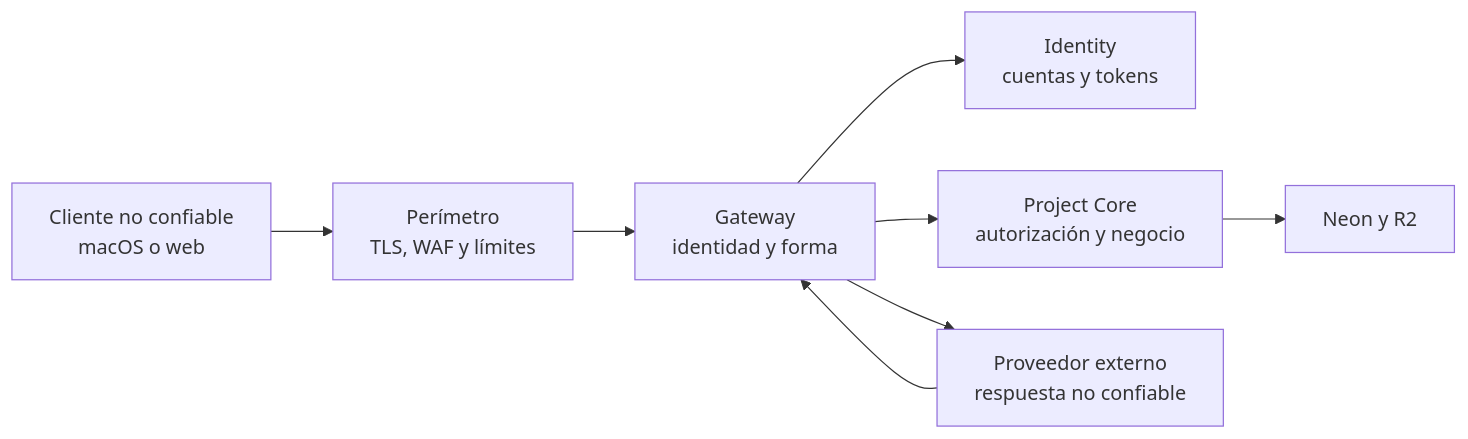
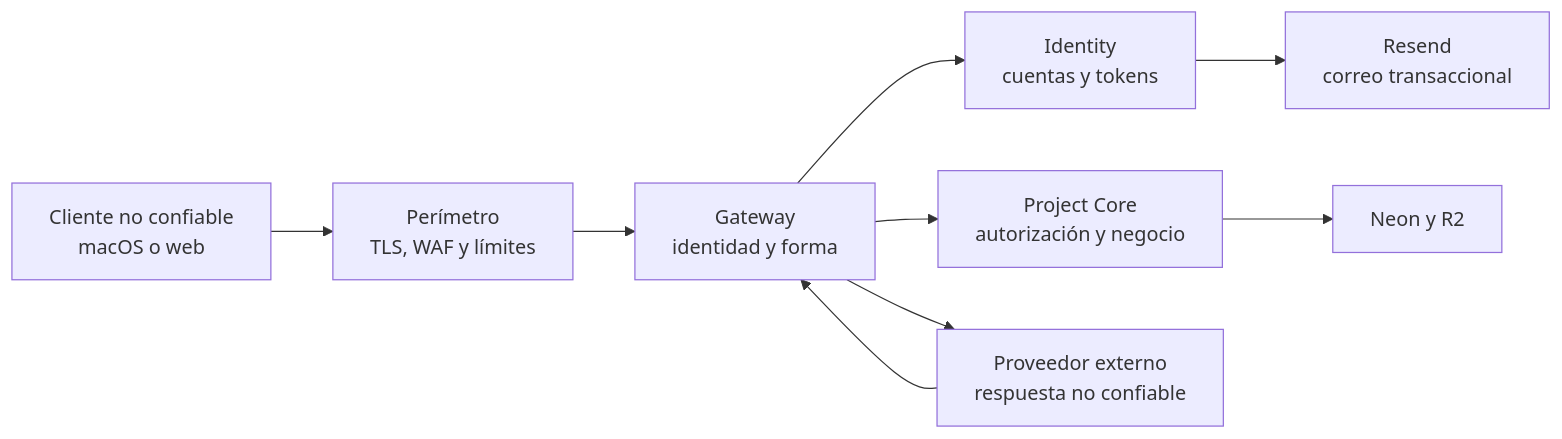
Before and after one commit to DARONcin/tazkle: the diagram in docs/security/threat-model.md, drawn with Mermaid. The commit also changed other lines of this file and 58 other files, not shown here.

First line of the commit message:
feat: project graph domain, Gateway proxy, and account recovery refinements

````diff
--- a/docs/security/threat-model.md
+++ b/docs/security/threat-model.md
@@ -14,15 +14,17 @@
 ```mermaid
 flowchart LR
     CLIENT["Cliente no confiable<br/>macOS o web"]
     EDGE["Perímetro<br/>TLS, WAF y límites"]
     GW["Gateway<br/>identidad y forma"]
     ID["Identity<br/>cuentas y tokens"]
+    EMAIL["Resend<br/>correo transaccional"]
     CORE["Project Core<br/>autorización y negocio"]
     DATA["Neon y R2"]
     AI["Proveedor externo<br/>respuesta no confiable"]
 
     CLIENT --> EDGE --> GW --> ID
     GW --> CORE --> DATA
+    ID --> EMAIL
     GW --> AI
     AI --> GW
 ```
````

# # # # #

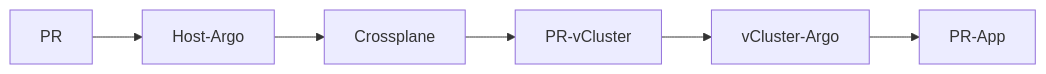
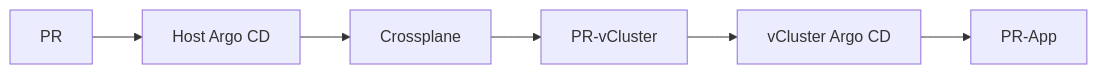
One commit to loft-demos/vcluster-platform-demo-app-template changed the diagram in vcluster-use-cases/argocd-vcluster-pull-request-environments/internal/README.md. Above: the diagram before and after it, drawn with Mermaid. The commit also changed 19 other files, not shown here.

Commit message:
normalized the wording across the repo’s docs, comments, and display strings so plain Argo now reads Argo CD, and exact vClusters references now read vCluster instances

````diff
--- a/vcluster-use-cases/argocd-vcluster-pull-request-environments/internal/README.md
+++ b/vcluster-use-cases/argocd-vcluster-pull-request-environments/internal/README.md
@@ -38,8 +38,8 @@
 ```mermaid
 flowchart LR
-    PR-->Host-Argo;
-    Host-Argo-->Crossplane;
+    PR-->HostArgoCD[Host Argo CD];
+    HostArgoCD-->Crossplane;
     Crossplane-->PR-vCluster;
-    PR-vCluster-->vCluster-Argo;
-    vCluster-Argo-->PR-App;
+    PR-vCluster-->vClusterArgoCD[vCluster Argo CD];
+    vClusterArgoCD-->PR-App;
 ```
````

# # # # #

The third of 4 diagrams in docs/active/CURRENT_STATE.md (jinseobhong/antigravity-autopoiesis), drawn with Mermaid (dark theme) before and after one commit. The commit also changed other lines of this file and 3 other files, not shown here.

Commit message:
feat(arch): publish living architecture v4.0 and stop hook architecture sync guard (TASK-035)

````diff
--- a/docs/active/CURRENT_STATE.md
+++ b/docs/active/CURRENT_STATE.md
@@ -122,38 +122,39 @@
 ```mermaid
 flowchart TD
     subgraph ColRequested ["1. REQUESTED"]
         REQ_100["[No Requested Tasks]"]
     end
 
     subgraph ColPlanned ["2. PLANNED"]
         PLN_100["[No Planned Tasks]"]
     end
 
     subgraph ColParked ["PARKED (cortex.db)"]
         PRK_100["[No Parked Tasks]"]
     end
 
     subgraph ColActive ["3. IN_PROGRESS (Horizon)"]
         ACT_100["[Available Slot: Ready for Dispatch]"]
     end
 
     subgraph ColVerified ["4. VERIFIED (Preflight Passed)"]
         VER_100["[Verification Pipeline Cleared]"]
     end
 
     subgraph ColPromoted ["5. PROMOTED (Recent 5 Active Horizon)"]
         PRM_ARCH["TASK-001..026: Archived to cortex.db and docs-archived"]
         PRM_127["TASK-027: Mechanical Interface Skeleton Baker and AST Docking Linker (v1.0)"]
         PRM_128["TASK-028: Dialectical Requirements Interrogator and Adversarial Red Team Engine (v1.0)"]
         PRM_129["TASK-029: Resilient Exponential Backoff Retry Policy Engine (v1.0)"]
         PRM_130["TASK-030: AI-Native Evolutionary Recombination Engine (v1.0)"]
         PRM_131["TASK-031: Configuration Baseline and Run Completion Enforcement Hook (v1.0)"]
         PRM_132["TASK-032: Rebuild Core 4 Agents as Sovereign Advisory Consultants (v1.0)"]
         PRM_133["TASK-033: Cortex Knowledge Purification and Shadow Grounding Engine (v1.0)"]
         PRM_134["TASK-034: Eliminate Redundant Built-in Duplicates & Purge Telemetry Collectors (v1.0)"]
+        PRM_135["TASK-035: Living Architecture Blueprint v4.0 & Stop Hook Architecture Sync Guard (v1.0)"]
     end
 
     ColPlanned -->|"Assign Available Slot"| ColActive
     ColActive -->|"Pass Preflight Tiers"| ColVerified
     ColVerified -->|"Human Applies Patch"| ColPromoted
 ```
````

# # # # #

**What you have to do**: Write out each line above containing "subgraph".

**Exercise result**:
     subgraph ColRequested ["1. REQUESTED"]
     subgraph ColPlanned ["2. PLANNED"]
     subgraph ColParked ["PARKED (cortex.db)"]
     subgraph ColActive ["3. IN_PROGRESS (Horizon)"]
     subgraph ColVerified ["4. VERIFIED (Preflight Passed)"]
     subgraph ColPromoted ["5. PROMOTED (Recent 5 Active Horizon)"]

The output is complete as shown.